(Beginning of Task data)
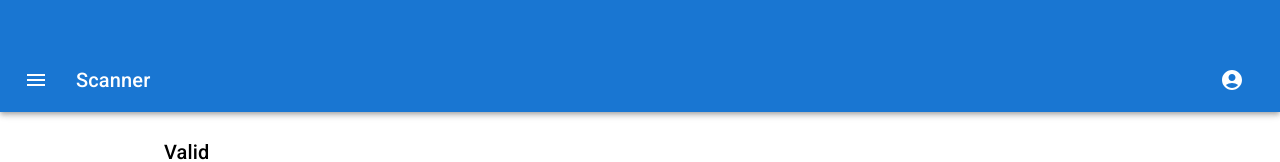
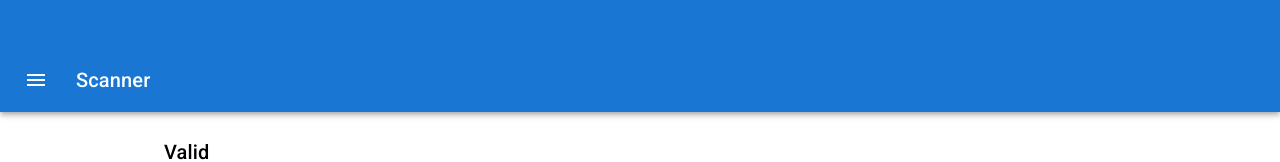
Before and after one commit to Kauabunga/covid-cert-scanner, a Next.js app: page /examples in a window 1280 px wide. Shown: the top 162 px of the page. Built offline with nearby package versions, Linux system fonts and the light colour scheme.

Commit message:
Tidy up appbar component

```diff
--- a/src/components/AppBar.js
+++ b/src/components/AppBar.js
@@ -6,23 +6,14 @@
 import Typography from "@mui/material/Typography";
 import IconButton from "@mui/material/IconButton";
 import MenuIcon from "@mui/icons-material/Menu";
-import AccountCircle from "@mui/icons-material/AccountCircle";
-import MenuItem from "@mui/material/MenuItem";
-import Menu from "@mui/material/Menu";
 
 import AppBarDrawer from "./AppBarDrawer";
 
 export default function MenuAppBar({ children }) {
-  const [auth, setAuth] = React.useState(false);
   const [drawer, togglerDrawer] = React.useState();
-  const [anchorEl, setAnchorEl] = React.useState(null);
 
   const toggleMenu = () => {
     togglerDrawer((currentState) => !currentState);
-  };
-
-  const handleMenu = (event) => {
-    togglerDrawer(true);
   };
 
   const handleClose = () => {
@@ -46,52 +37,6 @@
           <Typography variant="h6" component="div" sx={{ flexGrow: 1 }}>
             Scanner
           </Typography>
-
-          {!auth && (
-            <IconButton
-              size="large"
-              aria-label="account of current user"
-              aria-controls="menu-appbar"
-              aria-haspopup="true"
-              onClick={handleMenu}
-              color="inherit"
-            >
-              <AccountCircle />
-            </IconButton>
-          )}
-
-          {auth && (
-            <div>
-              <IconButton
-                size="large"
-                aria-label="account of current user"
-                aria-controls="menu-appbar"
-                aria-haspopup="true"
-                onClick={handleMenu}
-                color="inherit"
-              >
-                <AccountCircle />
-              </IconButton>
-              <Menu
-                id="menu-appbar"
-                anchorEl={anchorEl}
-                anchorOrigin={{
-                  vertical: "top",
-                  horizontal: "right",
-                }}
-                keepMounted
-                transformOrigin={{
-                  vertical: "top",
-                  horizontal: "right",
-                }}
-                open={Boolean(anchorEl)}
-                onClose={handleClose}
-              >
-                <MenuItem onClick={handleClose}>Profile</MenuItem>
-                <MenuItem onClick={handleClose}>My account</MenuItem>
-              </Menu>
-            </div>
-          )}
         </Toolbar>
       </AppBar>
 
```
(End of Task data)
Task statement: Set down the entries above word for word, but drop any image.

Response to this task:
Before and after one commit to Kauabunga/covid-cert-scanner, a Next.js app: page /examples in a window 1280 px wide. Shown: the top 162 px of the page. Built offline with nearby package versions, Linux system fonts and the light colour scheme.

Commit message:
Tidy up appbar component

```diff
--- a/src/components/AppBar.js
+++ b/src/components/AppBar.js
@@ -6,23 +6,14 @@
 import Typography from "@mui/material/Typography";
 import IconButton from "@mui/material/IconButton";
 import MenuIcon from "@mui/icons-material/Menu";
-import AccountCircle from "@mui/icons-material/AccountCircle";
-import MenuItem from "@mui/material/MenuItem";
-import Menu from "@mui/material/Menu";
 
 import AppBarDrawer from "./AppBarDrawer";
 
 export default function MenuAppBar({ children }) {
-  const [auth, setAuth] = React.useState(false);
   const [drawer, togglerDrawer] = React.useState();
-  const [anchorEl, setAnchorEl] = React.useState(null);
 
   const toggleMenu = () => {
     togglerDrawer((currentState) => !currentState);
-  };
-
-  const handleMenu = (event) => {
-    togglerDrawer(true);
   };
 
   const handleClose = () => {
@@ -46,52 +37,6 @@
           <Typography variant="h6" component="div" sx={{ flexGrow: 1 }}>
             Scanner
           </Typography>
-
-          {!auth && (
-            <IconButton
-              size="large"
-              aria-label="account of current user"
-              aria-controls="menu-appbar"
-              aria-haspopup="true"
-              onClick={handleMenu}
-              color="inherit"
-            >
-              <AccountCircle />
-            </IconButton>
-          )}
-
-          {auth && (
-            <div>
-              <IconButton
-                size="large"
-                aria-label="account of current user"
-                aria-controls="menu-appbar"
-                aria-haspopup="true"
-                onClick={handleMenu}
-                color="inherit"
-              >
-                <AccountCircle />
-              </IconButton>
-              <Menu
-                id="menu-appbar"
-                anchorEl={anchorEl}
-                anchorOrigin={{
-                  vertical: "top",
-                  horizontal: "right",
-                }}
-                keepMounted
-                transformOrigin={{
-                  vertical: "top",
-                  horizontal: "right",
-                }}
-                open={Boolean(anchorEl)}
-                onClose={handleClose}
-              >
-                <MenuItem onClick={handleClose}>Profile</MenuItem>
-                <MenuItem onClick={handleClose}>My account</MenuItem>
-              </Menu>
-            </div>
-          )}
         </Toolbar>
       </AppBar>
 
```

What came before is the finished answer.